Welcome to the Disruptive Library Technology Jester. From here you can browse the musings and visions of a library technologist as he walks the fine line between the best of the library profession on one side and the best of technology on the other.
You can navigate through DLTJ several ways. Your first stop might be the introductory material about this blog and the jester himself under the "about" heading to the left. Another way would be to pick a facet below to browse: "by cagetory" for a rough categorization of postings, "by tags" for a finer granularity of topics, or "by date" for a chronological view. Third, use the search box in the left column as a keyword approach to content in DLTJ. And last, recent postings by the Jester can be found below the faceted list.
I hope you enjoy your visit. Please feel free to leave comments where you'd like or contact me directly.
As I did last year, I’ve set up Martin Hawksey’s Twitter Archiving Google Spreadsheet (TAGS) to cover this year’s Code4Lib conference twitter hashtag. This is a really neat tool that comes with its own dashboard, links to various visualizations, and access to the complete archive so you can make up your own derivatives.

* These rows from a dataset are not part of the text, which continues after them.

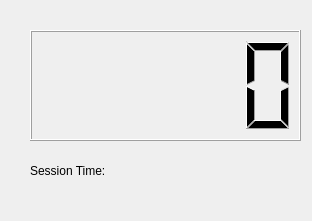
First picture: the form in src/gear_gui/gear_session_duration/resource/gear_session_duration.ui, repository prarobo/gear, before the edit.
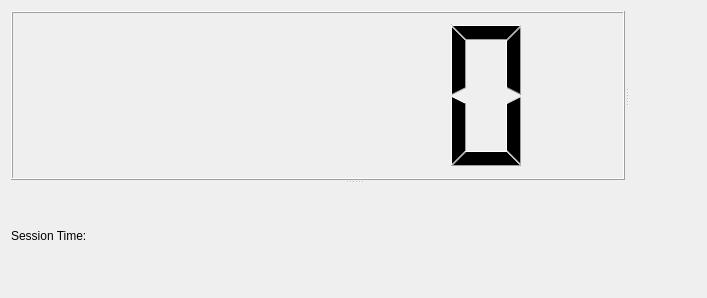
Second picture: the form after the edit.

The edit to the form file:
```diff
--- a/src/gear_gui/gear_session_duration/resource/gear_session_duration.ui
+++ b/src/gear_gui/gear_session_duration/resource/gear_session_duration.ui
@@ -6,36 +6,63 @@
    <rect>
     <x>0</x>
     <y>0</y>
-    <width>312</width>
-    <height>221</height>
+    <width>707</width>
+    <height>298</height>
    </rect>
   </property>
+  <property name="sizePolicy">
+   <sizepolicy hsizetype="Expanding" vsizetype="Expanding">
+    <horstretch>0</horstretch>
+    <verstretch>0</verstretch>
+   </sizepolicy>
+  </property>
   <property name="windowTitle">
    <string>Form</string>
   </property>
+  <layout class="QGridLayout" name="gridLayout">
+   <item row="0" column="0">
+    <widget class="QSplitter" name="splitter_2">
+     <property name="orientation">
+      <enum>Qt::Vertical</enum>
+     </property>
+     <widget class="QSplitter" name="splitter">
+      <property name="orientation">
+       <enum>Qt::Horizontal</enum>
+      </property>
   <widget class="QLCDNumber" name="lcdSessionDuration">
-   <property name="geometry">
-    <rect>
-     <x>30</x>
-     <y>30</y>
-     <width>271</width>
-     <height>111</height>
-    </rect>
-   </property>
+       <property name="sizePolicy">
+        <sizepolicy hsizetype="Expanding" vsizetype="Expanding">
+         <horstretch>0</horstretch>
+         <verstretch>0</verstretch>
+        </sizepolicy>
+       </property>
+      </widget>
+      <widget class="QLabel" name="lblRecordingStatus">
+       <property name="sizePolicy">
+        <sizepolicy hsizetype="Expanding" vsizetype="Expanding">
+         <horstretch>0</horstretch>
+         <verstretch>0</verstretch>
+        </sizepolicy>
+       </property>
+       <property name="text">
+        <string/>
+       </property>
+      </widget>
   </widget>
   <widget class="QLabel" name="lblSessionDuration">
-   <property name="geometry">
-    <rect>
-     <x>30</x>
-     <y>160</y>
-     <width>261</width>
-     <height>21</height>
-    </rect>
+      <property name="sizePolicy">
+       <sizepolicy hsizetype="Expanding" vsizetype="Expanding">
+        <horstretch>0</horstretch>
+        <verstretch>0</verstretch>
+       </sizepolicy>
    </property>
    <property name="text">
     <string>Session Time:</string>
    </property>
   </widget>
+    </widget>
+   </item>
+  </layout>
  </widget>
  <resources/>
  <connections/>
```
Lines whose indentation alone changed are shown as unchanged.
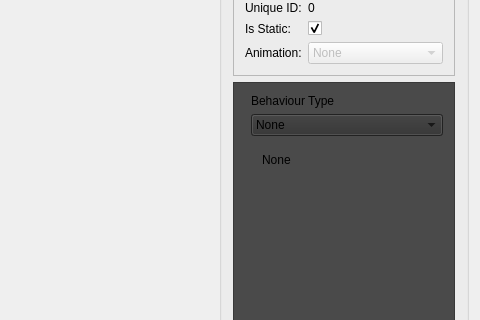
First picture: the form in SSPSolution/SSP_Editor/SSP_Editor.ui, repository Chringo/SSP, before the edit; both pictures show x 691 to 1171 and y 272 to 592 of the 1171 by 703 pixel window.
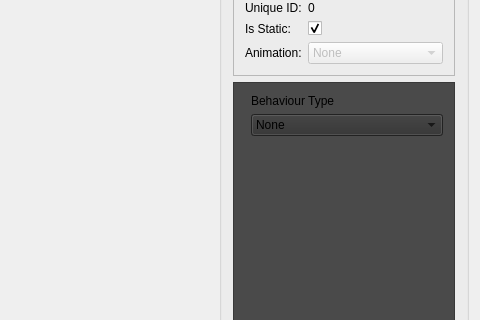
Second picture: the form after the edit. The open tabs and pages were chosen to show the change.

Commit message: ADDED BehaviourTypeHandler.h for initial signalling from new ui file

```diff
--- a/SSPSolution/SSP_Editor/SSP_Editor.ui
+++ b/SSPSolution/SSP_Editor/SSP_Editor.ui
@@ -1202,15 +1202,7 @@
              <number>3</number>
             </property>
             <widget class="QWidget" name="Behaviour_None">
-             <layout class="QFormLayout" name="formLayout_6">
-              <item row="0" column="0">
-               <widget class="QLabel" name="NONETEXT">
-                <property name="text">
-                 <string>None</string>
-                </property>
-               </widget>
-              </item>
-             </layout>
+             <layout class="QFormLayout" name="formLayout_6"/>
             </widget>
             <widget class="QWidget" name="Behaviour_Trigger">
              <layout class="QFormLayout" name="formLayout_2">
```
Left out of the diff: 12 changed lines with no effect on the pictures. The commit also changes 2 other files.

The collection script runs every five minutes (I’ll dial that back to once a day after the conference is over).
Added note! After I posted an announcement of this twitter archive to the Code4Lib mailing list, Eric Morgan sent a link to his 2011 analysis of backchannel chatter.
A belated congratulations to the Memento team on the publication of their RFC and Google Chrome plugin for the Memento WWW time travel protocol. A fan of the Internet Archive Wayback Machine? Ever look at the history of a Wikipedia page? Curious to know about changes to a particular web page? The first is now easier to access…the second is a work in progress…and the third may come to a website near you. See what I mean through this demonstration video.
A colleague e-mailed me the other day expressing appreciation for the DLTJ blog in part, and also describing a mystery that she is running in her library:
Because I am staring out the window, at yet another snow-storm-in-the-works, having just learned that school is called off AGAIN (waiting for the library urchins to pour in), I am trying to get caught up on life outside of a small prairie town.
To combat some serious winter blues (and who doesn’t have them this year?), we have decided to have a just-for-fun “crime spree” at our library. Thus far, the local Chief of Police has no leads (he has graciously agreed to participate and has been kept in the dark as to the identities of the perpetrators). We decided that having a crime spree might be a more interesting way to get people to talk about the library.